An audit of anaesthetic fresh-gas flow rates and volatile anaesthetic use in a teaching hospital

N Z Med J. 2003 May 16;116(1174):U438.


Aim: The large number of anaesthetics administered means that the total cost to a hospital of inhalational anaesthetic agent such as isoflurane or sevoflurane can be considerable. The total anaesthetic gas flow is a major determinant of the use of these agents. Modern anaesthetic machines and monitoring facilitate reduced gas flows, which can significantly reduce wastage of these anaesthetic agents. The purpose of this study was to audit gas flow rates and volatile anaesthetic use.

Methods: We audited gas flows and choice of anaesthetic agent over two one-month periods in one theatre at Christchurch Hospital. Data were collected directly from the anaesthetic machine using a computer. The second study period was clearly advised and followed widespread discussion of results from the first study period.

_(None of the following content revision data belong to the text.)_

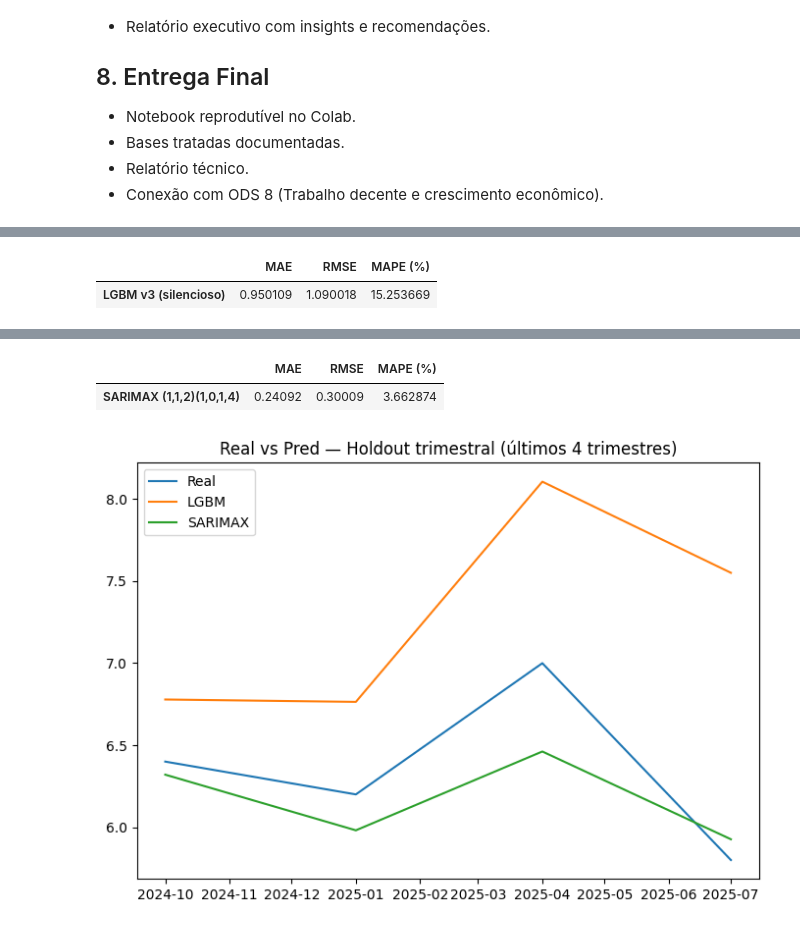
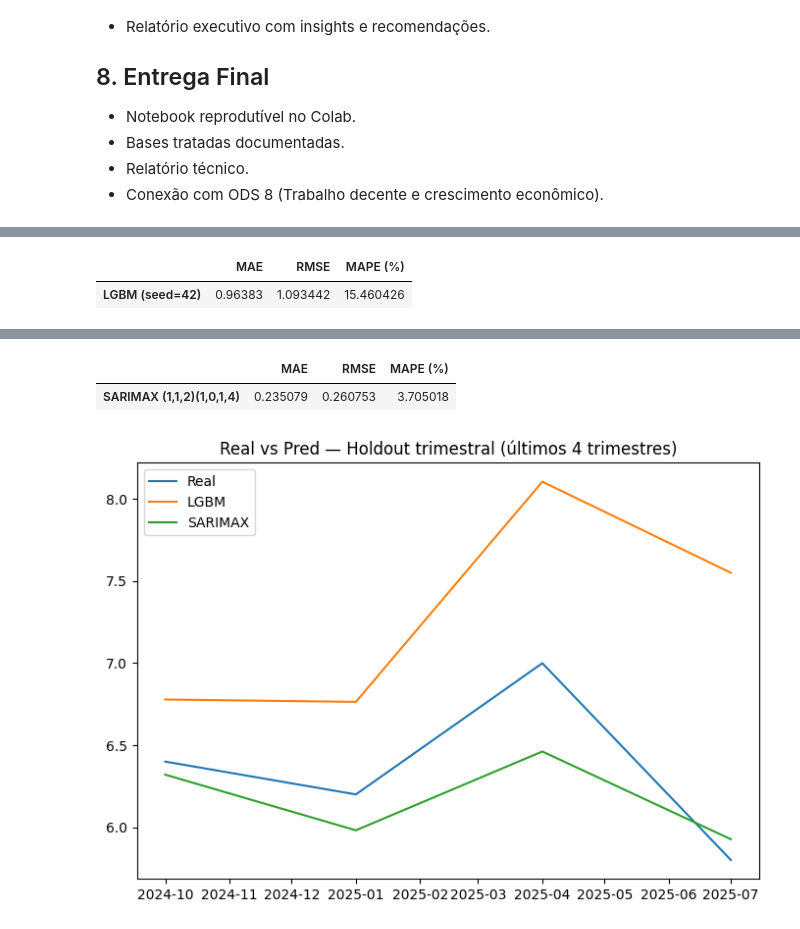
Before and after one commit to fpaterni10/projeto-aplicado-iv-desemprego-br, a Jupyter notebook: notebooks/entrega3/cd_projeto_aplicado_IV_entrega_3.ipynb, the cells around one changed output, grey strips where cells are left out. Drawn from its saved outputs; the diff is of its cells as text; code cells hidden in the pictures.

```diff
--- a/notebooks/entrega3/cd_projeto_aplicado_IV_entrega_3.ipynb
+++ b/notebooks/entrega3/cd_projeto_aplicado_IV_entrega_3.ipynb
@@ -277,21 +307,25 @@ df_model = pd.concat([df, q_dum], axis=1).dropna().copy()
 # %%
-# === Utilitários: métricas e split temporal ===
+# === Utilitários: split temporal + métricas (compatível com sklearn antigo) ===
 from typing import Tuple
 from sklearn.metrics import mean_absolute_error, mean_squared_error
 
 def temporal_holdout(df_: pd.DataFrame, n_test: int = 4) -> Tuple[pd.DataFrame, pd.DataFrame]:
     df_ = df_.sort_index().copy()
-    test = df_.iloc[-n_test:].copy()
     train = df_.iloc[:-n_test].copy()
-    assert train.index.max() < test.index.min()
+    test  = df_.iloc[-n_test:].copy()
     return train, test
 
 def metrics_report(y_true, y_pred, prefix="Modelo") -> pd.DataFrame:
     y_true = np.asarray(y_true, dtype=float)
     y_pred = np.asarray(y_pred, dtype=float)
     mae  = mean_absolute_error(y_true, y_pred)
-    rmse = mean_squared_error(y_true, y_pred, squared=False)   # RMSE
-    mape = (np.abs((y_true - y_pred) / np.clip(np.abs(y_true), 1e-8, None))).mean() * 100
+    # compatível com versões antigas do sklearn
+    try:
+        rmse = mean_squared_error(y_true, y_pred, squared=False)
+    except TypeError:
+        rmse = np.sqrt(mean_squared_error(y_true, y_pred))
+    denom = np.clip(np.abs(y_true), 1e-8, None)
+    mape = np.mean(np.abs((y_true - y_pred) / denom)) * 100
     return pd.DataFrame({"MAE":[mae], "RMSE":[rmse], "MAPE (%)":[mape]}, index=[prefix])
 # %% [markdown]
 # **Modelo base**
@@ -325,51 +359,49 @@ Os resultados obtidos foram:
 Os gráficos indicam estabilidade preditiva e ausência de viés direcional,
 sugerindo que o modelo aprendeu adequadamente a dinâmica recente do mercado formal de trabalho.
 # %%
-# === LGBM Regressor: features, tuning leve e logs silenciosos ===
-import os, contextlib
+# === LGBM Regressor: features + tuning leve (silencioso) ===
 from lightgbm import LGBMRegressor
 
-# Engenharia extra (se ainda não fez)
-dflgb = df_model.copy()
-for k in [2,3,4]:
-    dflgb[f"tx_lag{k}"] = dflgb["tx_desocupacao"].shift(k)
-dflgb["caged_diff1"] = dflgb["caged_saldo_tri"].diff(1)
-dflgb["selic_diff1"] = dflgb["selic_tri"].diff(1)
-dflgb["caged_roll3_std"] = dflgb["caged_saldo_tri"].rolling(3).std()
-dflgb = dflgb.dropna()
-
+# Seleção de features (use só as que existirem na base)
 features = [
     "caged_roll3_asinh", "caged_saldo_tri", "caged_roll3",
     "caged_diff1", "caged_roll3_std",
     "selic_tri", "selic_diff1",
     "tx_lag1", "tx_lag2", "tx_lag3", "tx_lag4",
     "Q_1", "Q_2", "Q_3", "Q_4", "post_2021"
 ]
-features = [f for f in features if f in dflgb.columns]
+features = [f for f in features if f in df_model.columns]
 target = "tx_desocupacao"
 
-train_lgb, test_lgb = temporal_holdout(dflgb, n_test=4)
+train_lgb, test_lgb = temporal_holdout(df_model, n_test=4)
 X_train, y_train = train_lgb[features], train_lgb[target].to_numpy()
 X_test,  y_test  = test_lgb[features],  test_lgb[target].to_numpy()
 
 lgbm = LGBMRegressor(
-    n_estimators=800, learning_rate=0.03,
-    num_leaves=63, max_depth=6,
-    min_child_samples=5,             # use APENAS este (não use min_data_in_leaf junto)
-    subsample=0.9, colsample_bytree=0.9,
+    n_estimators=600,
+    learning_rate=0.05,
+    num_leaves=63,
+    max_depth=6,
+    min_child_samples=5,      # use só ESTE (não use min_data_in_leaf junto)
+    subsample=0.9,
+    colsample_bytree=0.9,
     reg_lambda=0.1,
-    random_state=42, n_jobs=-1, verbosity=-1
+    random_state=42,
+    n_jobs=-1,
+    verbosity=-1             # silencia logs do LightGBM
 )
 
+# suprime qualquer log residual durante o fit
 with open(os.devnull, 'w') as devnull, contextlib.redirect_stdout(devnull), contextlib.redirect_stderr(devnull):
     lgbm.fit(X_train, y_train)
 
 pred_lgb = lgbm.predict(X_test)
-lgbm_metrics = metrics_report(y_test, pred_lgb, prefix="LGBM v3 (silencioso)")
+
+lgbm_metrics = metrics_report(y_test, pred_lgb, prefix="LGBM (seed=42)")
 lgbm_metrics
 # %% [output]
 |  | MAE | RMSE | MAPE (%) |
-| LGBM v3 (silencioso) | 0.950109 | 1.090018 | 15.253669 |
+| LGBM (seed=42) | 0.96383 | 1.093442 | 15.460426 |
 # %% [markdown]
 ### **Modelo 2 — SARIMAX (Estatístico)**
 
@@ -396,20 +428,19 @@ As métricas de desempenho foram:
 O desempenho confirma que o SARIMAX capturou corretamente a estrutura temporal e sazonalidade trimestral,
 mantendo coerência estatística e interpretabilidade elevada.
 # %%
-# === SARIMAX: índice trimestral com freq e forecast exógeno alinhado ===
+# === SARIMAX: (1,1,2) × (1,0,1,4) com exógenas do CAGED ===
 from statsmodels.tsa.statespace.sarimax import SARIMAX
 
-# Partição temporal
+# Split temporal (mesmo usado no LGBM)
 train_sar, test_sar = temporal_holdout(df_model, n_test=4)
 
-# Endógena e exógenas com a MESMA freq trimestral
-y_train = train_sar["tx_desocupacao"].asfreq("Q-DEC")
-y_test  = test_sar["tx_desocupacao"].asfreq("Q-DEC")
-
-exog_cols = ["caged_saldo_tri", "caged_roll3_asinh"]  # adicione 'selic_tri' se desejar
+# Endógena e exógenas com o MESMO índice (PeriodIndex Q-DEC) e mesma freq
+y_train = train_sar["tx_desocupacao"]
+y_test  = test_sar["tx_desocupacao"]
+exog_cols = ["caged_saldo_tri", "caged_roll3_asinh"]   # pode incluir "selic_tri"
 exog_cols = [c for c in exog_cols if c in df_model.columns]
-X_train = train_sar[exog_cols].asfreq("Q-DEC")
-X_test  = test_sar[exog_cols].asfreq("Q-DEC")
+X_train = train_sar[exog_cols]
+X_test  = test_sar[exog_cols]
 
 sarimax = SARIMAX(
     endog=y_train, exog=X_train,
@@ -417,14 +448,13 @@ sarimax = SARIMAX(
     enforce_stationarity=False, enforce_invertibility=False
 ).fit(disp=False, maxiter=500)
 
-# Forecast exatamente do tamanho do holdout, com exógenas do holdout
 pred_sar = sarimax.get_forecast(steps=len(y_test), exog=X_test).predicted_mean
 
 sarimax_metrics = metrics_report(y_test.values, pred_sar.values, prefix="SARIMAX (1,1,2)(1,0,1,4)")
 sarimax_metrics
 # %% [output]
 |  | MAE | RMSE | MAPE (%) |
-| SARIMAX (1,1,2)(1,0,1,4) | 0.24092 | 0.30009 | 3.662874 |
+| SARIMAX (1,1,2)(1,0,1,4) | 0.235079 | 0.260753 | 3.705018 |
 # %%
 # 📈 Real vs Pred — Holdout trimestral (últimos 4 trimestres)
 import matplotlib.pyplot as plt
```
Also changed, not shown: parts of 6 cells of this notebook.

Results: Average fresh-gas flow was approximately 2 l/min (Month 1 = 2.0 l/min, Month 2 = 2.1 l/min). Use of the more expensive agent, sevoflurane, increased but gas flows with this agent decreased.

Conclusions: Given the low flows used, the small difference between study periods was not surprising. The gas flows recorded represent responsible use of anaesthetic agents and are at least as good as flows achieved in previous studies that employed various methods to encourage their reduction.

MeSH terms

  • Anesthesia, Closed-Circuit* / economics
  • Anesthesia, Closed-Circuit* / instrumentation
  • Anesthetics, Inhalation*
  • Hospitals, Teaching
  • Isoflurane*
  • Medical Audit
  • Methyl Ethers*
  • New Zealand
  • Sevoflurane
  • Signal Processing, Computer-Assisted


  • Anesthetics, Inhalation
  • Methyl Ethers
  • Sevoflurane
  • Isoflurane